About this task
Please print only the top portion of the entries below, ending with the line that contains "color, en gris.", exactly as written.

Data excerpts
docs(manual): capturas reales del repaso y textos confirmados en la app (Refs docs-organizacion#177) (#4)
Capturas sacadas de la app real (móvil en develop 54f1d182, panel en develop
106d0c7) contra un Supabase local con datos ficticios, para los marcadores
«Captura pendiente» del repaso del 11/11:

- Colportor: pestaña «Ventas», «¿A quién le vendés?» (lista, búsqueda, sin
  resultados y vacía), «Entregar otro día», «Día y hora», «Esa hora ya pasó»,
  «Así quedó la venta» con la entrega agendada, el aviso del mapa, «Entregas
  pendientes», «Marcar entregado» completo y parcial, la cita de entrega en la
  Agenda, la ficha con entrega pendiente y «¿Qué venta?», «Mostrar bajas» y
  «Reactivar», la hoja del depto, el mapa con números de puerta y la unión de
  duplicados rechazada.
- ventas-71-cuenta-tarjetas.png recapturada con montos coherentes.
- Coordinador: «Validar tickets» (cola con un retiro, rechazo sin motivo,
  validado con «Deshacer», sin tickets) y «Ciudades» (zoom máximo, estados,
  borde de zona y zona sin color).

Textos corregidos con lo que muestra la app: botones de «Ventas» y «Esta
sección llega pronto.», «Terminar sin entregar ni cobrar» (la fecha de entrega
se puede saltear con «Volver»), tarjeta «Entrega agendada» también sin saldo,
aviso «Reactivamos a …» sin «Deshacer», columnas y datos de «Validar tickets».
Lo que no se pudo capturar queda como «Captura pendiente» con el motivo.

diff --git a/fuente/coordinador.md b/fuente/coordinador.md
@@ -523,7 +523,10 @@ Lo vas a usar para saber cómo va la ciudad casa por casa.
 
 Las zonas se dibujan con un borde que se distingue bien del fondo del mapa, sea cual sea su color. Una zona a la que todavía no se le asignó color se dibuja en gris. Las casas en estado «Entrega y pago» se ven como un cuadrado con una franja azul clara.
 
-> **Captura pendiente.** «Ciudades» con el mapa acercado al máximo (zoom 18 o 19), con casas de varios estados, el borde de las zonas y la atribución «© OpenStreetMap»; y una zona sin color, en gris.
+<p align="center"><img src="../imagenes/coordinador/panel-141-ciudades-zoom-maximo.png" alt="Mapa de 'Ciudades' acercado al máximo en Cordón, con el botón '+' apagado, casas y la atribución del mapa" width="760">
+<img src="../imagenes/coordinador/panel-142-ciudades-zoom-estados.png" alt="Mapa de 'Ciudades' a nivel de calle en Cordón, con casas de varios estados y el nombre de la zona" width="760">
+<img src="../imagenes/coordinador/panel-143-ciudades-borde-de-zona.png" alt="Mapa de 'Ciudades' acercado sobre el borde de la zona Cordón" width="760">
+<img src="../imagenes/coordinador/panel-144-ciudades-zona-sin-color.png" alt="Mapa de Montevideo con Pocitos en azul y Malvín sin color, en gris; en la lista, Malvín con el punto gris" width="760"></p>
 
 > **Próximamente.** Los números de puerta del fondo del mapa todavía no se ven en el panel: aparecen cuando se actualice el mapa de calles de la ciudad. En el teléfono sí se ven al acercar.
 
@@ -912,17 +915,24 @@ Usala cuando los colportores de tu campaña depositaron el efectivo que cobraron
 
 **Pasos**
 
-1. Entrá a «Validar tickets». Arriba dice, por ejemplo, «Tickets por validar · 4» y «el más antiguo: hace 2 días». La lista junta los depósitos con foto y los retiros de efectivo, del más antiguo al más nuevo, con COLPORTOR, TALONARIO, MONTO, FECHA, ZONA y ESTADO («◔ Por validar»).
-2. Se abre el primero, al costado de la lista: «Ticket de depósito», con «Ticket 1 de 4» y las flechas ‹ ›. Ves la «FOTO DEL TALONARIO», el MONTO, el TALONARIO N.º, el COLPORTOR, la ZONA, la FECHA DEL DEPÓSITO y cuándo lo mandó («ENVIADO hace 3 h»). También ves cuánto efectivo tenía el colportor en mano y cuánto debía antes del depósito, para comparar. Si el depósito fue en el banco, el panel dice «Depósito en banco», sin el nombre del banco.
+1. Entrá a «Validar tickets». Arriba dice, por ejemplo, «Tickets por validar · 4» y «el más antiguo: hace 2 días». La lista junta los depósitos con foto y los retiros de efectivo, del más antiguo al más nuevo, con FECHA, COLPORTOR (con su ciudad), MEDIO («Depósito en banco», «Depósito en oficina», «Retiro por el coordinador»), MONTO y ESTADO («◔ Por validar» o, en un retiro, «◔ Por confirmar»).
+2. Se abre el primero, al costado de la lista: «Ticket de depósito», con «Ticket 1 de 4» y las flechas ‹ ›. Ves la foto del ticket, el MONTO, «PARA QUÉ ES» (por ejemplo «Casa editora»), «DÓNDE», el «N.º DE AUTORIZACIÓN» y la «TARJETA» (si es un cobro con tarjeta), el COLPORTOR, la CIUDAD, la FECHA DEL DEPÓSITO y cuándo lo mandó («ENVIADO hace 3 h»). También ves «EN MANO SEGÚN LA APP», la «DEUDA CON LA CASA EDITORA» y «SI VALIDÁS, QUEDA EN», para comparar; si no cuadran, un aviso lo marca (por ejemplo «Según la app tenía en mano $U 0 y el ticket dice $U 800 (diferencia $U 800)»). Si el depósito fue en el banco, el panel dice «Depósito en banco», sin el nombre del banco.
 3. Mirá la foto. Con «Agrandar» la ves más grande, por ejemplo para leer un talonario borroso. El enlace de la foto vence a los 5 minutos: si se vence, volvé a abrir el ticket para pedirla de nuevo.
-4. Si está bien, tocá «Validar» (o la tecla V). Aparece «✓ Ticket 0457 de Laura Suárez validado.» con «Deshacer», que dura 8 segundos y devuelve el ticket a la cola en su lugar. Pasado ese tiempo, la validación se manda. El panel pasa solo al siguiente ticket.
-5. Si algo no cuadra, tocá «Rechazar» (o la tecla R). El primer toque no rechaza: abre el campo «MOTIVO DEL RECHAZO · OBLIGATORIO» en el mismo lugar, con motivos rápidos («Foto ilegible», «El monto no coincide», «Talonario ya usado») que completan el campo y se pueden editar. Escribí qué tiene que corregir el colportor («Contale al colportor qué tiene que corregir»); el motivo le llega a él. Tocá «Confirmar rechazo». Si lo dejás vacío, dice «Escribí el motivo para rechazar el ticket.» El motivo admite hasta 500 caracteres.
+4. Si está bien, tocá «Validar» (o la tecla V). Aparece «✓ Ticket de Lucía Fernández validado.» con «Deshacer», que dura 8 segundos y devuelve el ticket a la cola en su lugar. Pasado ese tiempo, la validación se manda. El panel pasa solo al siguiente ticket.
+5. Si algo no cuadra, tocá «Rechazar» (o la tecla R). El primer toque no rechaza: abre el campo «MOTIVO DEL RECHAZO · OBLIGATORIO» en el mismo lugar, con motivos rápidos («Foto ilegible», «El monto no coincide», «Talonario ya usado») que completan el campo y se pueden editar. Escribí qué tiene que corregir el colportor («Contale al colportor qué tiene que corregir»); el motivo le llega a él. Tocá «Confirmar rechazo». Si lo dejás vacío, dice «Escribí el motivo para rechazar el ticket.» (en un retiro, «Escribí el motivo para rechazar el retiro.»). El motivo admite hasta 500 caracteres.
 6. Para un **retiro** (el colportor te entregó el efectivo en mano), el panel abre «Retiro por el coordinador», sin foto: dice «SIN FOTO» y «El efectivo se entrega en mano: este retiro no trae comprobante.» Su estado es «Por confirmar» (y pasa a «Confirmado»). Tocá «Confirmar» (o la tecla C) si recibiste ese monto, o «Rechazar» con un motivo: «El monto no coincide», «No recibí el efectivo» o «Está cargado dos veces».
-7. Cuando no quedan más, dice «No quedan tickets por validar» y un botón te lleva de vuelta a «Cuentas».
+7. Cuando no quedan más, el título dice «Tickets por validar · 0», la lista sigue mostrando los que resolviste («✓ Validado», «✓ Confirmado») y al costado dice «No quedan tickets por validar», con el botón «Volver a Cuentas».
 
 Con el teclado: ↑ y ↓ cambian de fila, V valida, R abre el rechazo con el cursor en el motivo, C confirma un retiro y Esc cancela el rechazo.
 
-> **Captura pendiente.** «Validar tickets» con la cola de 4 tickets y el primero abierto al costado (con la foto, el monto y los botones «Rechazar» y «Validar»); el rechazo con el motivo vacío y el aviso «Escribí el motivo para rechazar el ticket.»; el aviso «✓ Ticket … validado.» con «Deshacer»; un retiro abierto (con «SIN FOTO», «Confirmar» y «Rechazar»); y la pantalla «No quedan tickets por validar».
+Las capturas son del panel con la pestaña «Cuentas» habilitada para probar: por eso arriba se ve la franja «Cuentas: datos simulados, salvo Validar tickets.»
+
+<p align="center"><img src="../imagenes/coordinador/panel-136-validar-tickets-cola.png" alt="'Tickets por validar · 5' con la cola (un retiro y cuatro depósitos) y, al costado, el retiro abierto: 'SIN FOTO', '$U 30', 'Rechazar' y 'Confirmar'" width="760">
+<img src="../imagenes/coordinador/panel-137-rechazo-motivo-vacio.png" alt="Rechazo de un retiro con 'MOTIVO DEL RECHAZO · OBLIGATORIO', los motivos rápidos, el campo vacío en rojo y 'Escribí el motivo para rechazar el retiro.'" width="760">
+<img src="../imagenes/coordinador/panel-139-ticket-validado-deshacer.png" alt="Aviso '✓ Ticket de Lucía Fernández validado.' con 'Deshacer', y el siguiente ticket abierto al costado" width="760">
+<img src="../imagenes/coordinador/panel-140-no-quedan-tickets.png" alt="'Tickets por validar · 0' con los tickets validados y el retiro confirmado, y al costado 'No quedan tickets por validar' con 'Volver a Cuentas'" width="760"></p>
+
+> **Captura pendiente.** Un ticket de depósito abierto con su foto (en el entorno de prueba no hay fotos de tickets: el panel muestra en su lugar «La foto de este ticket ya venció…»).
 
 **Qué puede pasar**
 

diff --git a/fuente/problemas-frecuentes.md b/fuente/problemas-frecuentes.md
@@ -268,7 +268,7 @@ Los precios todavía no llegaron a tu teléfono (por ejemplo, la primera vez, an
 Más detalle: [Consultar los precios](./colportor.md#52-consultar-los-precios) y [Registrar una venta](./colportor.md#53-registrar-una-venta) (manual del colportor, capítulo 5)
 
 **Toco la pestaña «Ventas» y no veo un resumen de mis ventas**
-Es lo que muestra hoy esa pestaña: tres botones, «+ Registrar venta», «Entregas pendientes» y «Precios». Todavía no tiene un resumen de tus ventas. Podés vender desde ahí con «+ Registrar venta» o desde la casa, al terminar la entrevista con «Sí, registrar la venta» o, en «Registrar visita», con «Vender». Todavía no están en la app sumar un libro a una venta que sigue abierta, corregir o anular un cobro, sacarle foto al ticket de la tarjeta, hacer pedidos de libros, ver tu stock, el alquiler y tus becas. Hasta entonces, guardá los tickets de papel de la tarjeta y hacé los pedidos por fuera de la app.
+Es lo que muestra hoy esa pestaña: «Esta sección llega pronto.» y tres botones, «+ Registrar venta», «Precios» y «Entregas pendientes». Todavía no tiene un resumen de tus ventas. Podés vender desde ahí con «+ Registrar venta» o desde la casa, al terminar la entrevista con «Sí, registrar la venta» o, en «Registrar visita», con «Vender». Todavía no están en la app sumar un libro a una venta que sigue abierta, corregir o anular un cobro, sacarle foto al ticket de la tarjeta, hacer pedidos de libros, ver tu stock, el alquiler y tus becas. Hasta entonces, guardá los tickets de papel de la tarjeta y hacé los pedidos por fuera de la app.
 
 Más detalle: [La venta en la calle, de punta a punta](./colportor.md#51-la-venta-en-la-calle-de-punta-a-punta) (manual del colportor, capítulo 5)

Solution for this task
docs(manual): capturas reales del repaso y textos confirmados en la app (Refs docs-organizacion#177) (#4)
Capturas sacadas de la app real (móvil en develop 54f1d182, panel en develop
106d0c7) contra un Supabase local con datos ficticios, para los marcadores
«Captura pendiente» del repaso del 11/11:

- Colportor: pestaña «Ventas», «¿A quién le vendés?» (lista, búsqueda, sin
  resultados y vacía), «Entregar otro día», «Día y hora», «Esa hora ya pasó»,
  «Así quedó la venta» con la entrega agendada, el aviso del mapa, «Entregas
  pendientes», «Marcar entregado» completo y parcial, la cita de entrega en la
  Agenda, la ficha con entrega pendiente y «¿Qué venta?», «Mostrar bajas» y
  «Reactivar», la hoja del depto, el mapa con números de puerta y la unión de
  duplicados rechazada.
- ventas-71-cuenta-tarjetas.png recapturada con montos coherentes.
- Coordinador: «Validar tickets» (cola con un retiro, rechazo sin motivo,
  validado con «Deshacer», sin tickets) y «Ciudades» (zoom máximo, estados,
  borde de zona y zona sin color).

Textos corregidos con lo que muestra la app: botones de «Ventas» y «Esta
sección llega pronto.», «Terminar sin entregar ni cobrar» (la fecha de entrega
se puede saltear con «Volver»), tarjeta «Entrega agendada» también sin saldo,
aviso «Reactivamos a …» sin «Deshacer», columnas y datos de «Validar tickets».
Lo que no se pudo capturar queda como «Captura pendiente» con el motivo.

diff --git a/fuente/coordinador.md b/fuente/coordinador.md
@@ -523,7 +523,10 @@ Lo vas a usar para saber cómo va la ciudad casa por casa.
 
 Las zonas se dibujan con un borde que se distingue bien del fondo del mapa, sea cual sea su color. Una zona a la que todavía no se le asignó color se dibuja en gris. Las casas en estado «Entrega y pago» se ven como un cuadrado con una franja azul clara.
 
-> **Captura pendiente.** «Ciudades» con el mapa acercado al máximo (zoom 18 o 19), con casas de varios estados, el borde de las zonas y la atribución «© OpenStreetMap»; y una zona sin color, en gris.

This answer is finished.